■ **PROBLEM DETAILS**: Filter the listing below down to the lines holding the word "minúsculas", and copy those lines.

■ **ENTRIES SUPPLIED**:
--------------------------------------------------

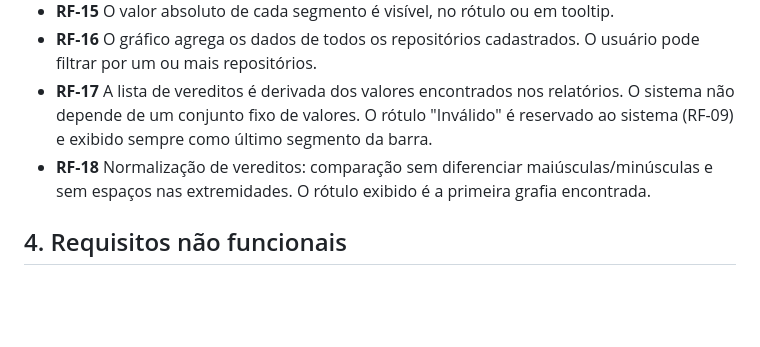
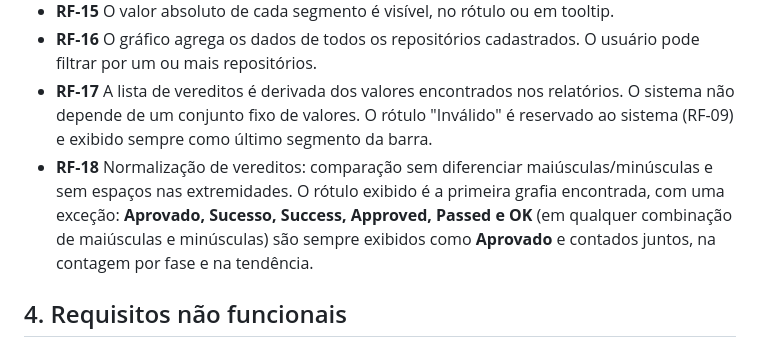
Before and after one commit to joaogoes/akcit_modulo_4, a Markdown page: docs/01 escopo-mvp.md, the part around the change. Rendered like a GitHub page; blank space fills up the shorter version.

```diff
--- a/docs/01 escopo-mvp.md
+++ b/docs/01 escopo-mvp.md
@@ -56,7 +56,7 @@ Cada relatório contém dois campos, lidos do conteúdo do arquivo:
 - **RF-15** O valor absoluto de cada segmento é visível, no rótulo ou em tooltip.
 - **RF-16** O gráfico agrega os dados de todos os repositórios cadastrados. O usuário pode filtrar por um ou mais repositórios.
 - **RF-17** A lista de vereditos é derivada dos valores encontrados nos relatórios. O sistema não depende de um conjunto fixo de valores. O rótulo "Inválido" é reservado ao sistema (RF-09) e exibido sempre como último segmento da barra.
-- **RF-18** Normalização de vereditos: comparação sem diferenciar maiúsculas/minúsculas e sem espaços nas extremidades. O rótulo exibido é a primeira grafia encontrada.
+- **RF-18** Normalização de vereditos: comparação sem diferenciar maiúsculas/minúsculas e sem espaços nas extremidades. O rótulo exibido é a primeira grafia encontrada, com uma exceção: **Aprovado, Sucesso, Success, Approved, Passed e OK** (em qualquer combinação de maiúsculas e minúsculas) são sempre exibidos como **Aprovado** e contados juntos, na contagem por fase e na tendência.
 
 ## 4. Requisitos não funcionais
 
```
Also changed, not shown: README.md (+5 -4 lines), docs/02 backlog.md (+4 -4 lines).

--------------------------------------------------

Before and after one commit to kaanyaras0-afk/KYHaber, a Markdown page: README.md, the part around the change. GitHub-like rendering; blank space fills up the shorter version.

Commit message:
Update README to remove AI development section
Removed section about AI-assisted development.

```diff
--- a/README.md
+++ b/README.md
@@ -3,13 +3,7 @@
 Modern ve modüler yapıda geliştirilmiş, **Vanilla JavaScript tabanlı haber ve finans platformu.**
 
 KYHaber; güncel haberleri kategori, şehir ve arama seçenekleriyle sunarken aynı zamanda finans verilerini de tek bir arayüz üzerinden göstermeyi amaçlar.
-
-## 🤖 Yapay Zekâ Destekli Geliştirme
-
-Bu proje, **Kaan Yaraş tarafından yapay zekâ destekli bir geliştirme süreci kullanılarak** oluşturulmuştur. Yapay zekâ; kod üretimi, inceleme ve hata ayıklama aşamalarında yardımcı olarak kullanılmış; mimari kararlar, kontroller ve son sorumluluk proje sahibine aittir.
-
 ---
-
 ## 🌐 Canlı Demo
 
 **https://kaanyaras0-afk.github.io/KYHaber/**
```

--------------------------------------------------

■ **ANSWER SPACE**:
-- **RF-18** Normalização de vereditos: comparação sem diferenciar maiúsculas/minúsculas e sem espaços nas extremidades. O rótulo exibido é a primeira grafia encontrada.
+- **RF-18** Normalização de vereditos: comparação sem diferenciar maiúsculas/minúsculas e sem espaços nas extremidades. O rótulo exibido é a primeira grafia encontrada, com uma exceção: **Aprovado, Sucesso, Success, Approved, Passed e OK** (em qualquer combinação de maiúsculas e minúsculas) são sempre exibidos como **Aprovado** e contados juntos, na contagem por fase e na tendência.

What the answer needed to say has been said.